Beginner Mating Patterns Part 1

  • MI Silman
  • | 28 nov. 2012
  • | Visto 27837 veces
  • | 57 comentarios

The ins and outs of a mating combination are, on one level, simplicity itself, and on another level deep, complex, and (like a fine wine) full bodied and intoxicating. In this new column we will explore how beginners can create mating combos, while also demonstrating how the simplest mating pattern can be the foundation for a work of art.

The excitement of a mating combination doesn’t start with a long calculation or genius-level imagination, it starts with the most basic mating positions. Thus, to create a stunning mating combination, you will in effect need to know the final mating position ahead of time. This might sound terrifying to a beginner, but it actually makes a mating combination far easier than one would imagine. And, like everything in chess, it’s all about patterns.

Though true mastery of chess demands tens of thousands of patterns etched into your brain (the time and effort needed to accomplish this is beyond the reach of most people since the vast majority of their waking hours revolves around family, responsibilities, their profession/education, and a certain amount of relaxation), even a couple hours of study a week can lead to the lover of chess making serious strides in his understanding and enjoyment of the game. Here we will ignore openings, endgames, and positional niceties and instead focus our attention on the tools one needs to stomp an opponent with a sweet mating combination.

For beginners, the most important and common mates are bank rank, Queen mates on h7, and Queen mates on g7. I’ve added smothered mate too since beginners and advanced players alike really love it:

Back Rank Mate
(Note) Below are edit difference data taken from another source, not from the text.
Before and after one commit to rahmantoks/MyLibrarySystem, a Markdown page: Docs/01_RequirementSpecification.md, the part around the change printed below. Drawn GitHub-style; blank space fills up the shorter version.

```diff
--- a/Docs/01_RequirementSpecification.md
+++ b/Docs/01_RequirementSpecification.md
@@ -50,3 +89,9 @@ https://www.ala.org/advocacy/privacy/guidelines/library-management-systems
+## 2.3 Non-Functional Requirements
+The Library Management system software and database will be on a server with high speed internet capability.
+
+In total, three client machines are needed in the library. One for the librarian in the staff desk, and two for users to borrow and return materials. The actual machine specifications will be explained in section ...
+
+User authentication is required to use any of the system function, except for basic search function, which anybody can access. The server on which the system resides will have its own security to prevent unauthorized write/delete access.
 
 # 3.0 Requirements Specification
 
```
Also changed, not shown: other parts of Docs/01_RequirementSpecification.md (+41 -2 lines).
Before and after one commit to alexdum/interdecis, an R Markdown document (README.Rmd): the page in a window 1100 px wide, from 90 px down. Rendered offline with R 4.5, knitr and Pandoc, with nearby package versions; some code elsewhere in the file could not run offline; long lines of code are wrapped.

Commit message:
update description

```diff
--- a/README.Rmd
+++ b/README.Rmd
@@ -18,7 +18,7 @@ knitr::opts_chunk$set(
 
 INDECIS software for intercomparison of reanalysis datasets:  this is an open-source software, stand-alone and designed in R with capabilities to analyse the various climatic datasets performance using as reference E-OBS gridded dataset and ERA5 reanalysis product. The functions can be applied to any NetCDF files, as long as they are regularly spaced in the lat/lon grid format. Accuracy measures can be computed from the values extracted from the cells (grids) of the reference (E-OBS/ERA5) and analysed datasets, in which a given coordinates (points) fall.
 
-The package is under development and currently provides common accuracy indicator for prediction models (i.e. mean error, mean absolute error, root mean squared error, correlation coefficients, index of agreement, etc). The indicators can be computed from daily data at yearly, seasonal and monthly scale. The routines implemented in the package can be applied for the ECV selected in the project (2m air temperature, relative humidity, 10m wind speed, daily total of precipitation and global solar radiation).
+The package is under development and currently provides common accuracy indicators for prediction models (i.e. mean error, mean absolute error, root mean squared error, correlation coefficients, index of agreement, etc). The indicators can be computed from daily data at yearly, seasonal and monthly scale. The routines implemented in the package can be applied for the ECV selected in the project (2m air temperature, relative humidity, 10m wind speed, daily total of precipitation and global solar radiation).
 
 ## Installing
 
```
My first tournament win was by a back rank mate! I was 0-4, 12 years old, clueless, and down material in my final game. I didn’t really understand the difference between checkmate and stalemate, and I usually tossed out moves quickly so I could talk to my friends who were also in the event. My final opponent (an adult in his mid-twenties) was also moving fast since he had to get to an appointment. When he finally blundered and overlooked a back rank mate in one, I stared at the position not knowing what to do. My opponent finally exploded, grabbed my hand and forced it to pick up my Rook, placed my Rook on the back rank and screamed, “It’s mate! Mate you idiot! Mate!” Then he stormed out. It was the only time in my chess career where, in a tournament game, my opponent literally mated himself.

Basic pawn structure:

This is the same structure as the “Queen mates on h7” pattern. However, in this case the target is black’s first rank because an unopposed Rook or Queen check there is mate since the black King can’t step forward and get out of check.

A classic back rank mate:

White mates in one:

Queen Mates on h7

Basic pawn structure:

This is a normal, healthy kingside pawn structure for Black, and though it’s usually quite safe, experienced players understand that h7 is vulnerable since it is only defended by its King. This means that if white’s Queen can move to h7 with the protection of one of its other pieces, it might well be mate (or at least the start of a monster attack).

A classic Qxh7 mate with Knight backup:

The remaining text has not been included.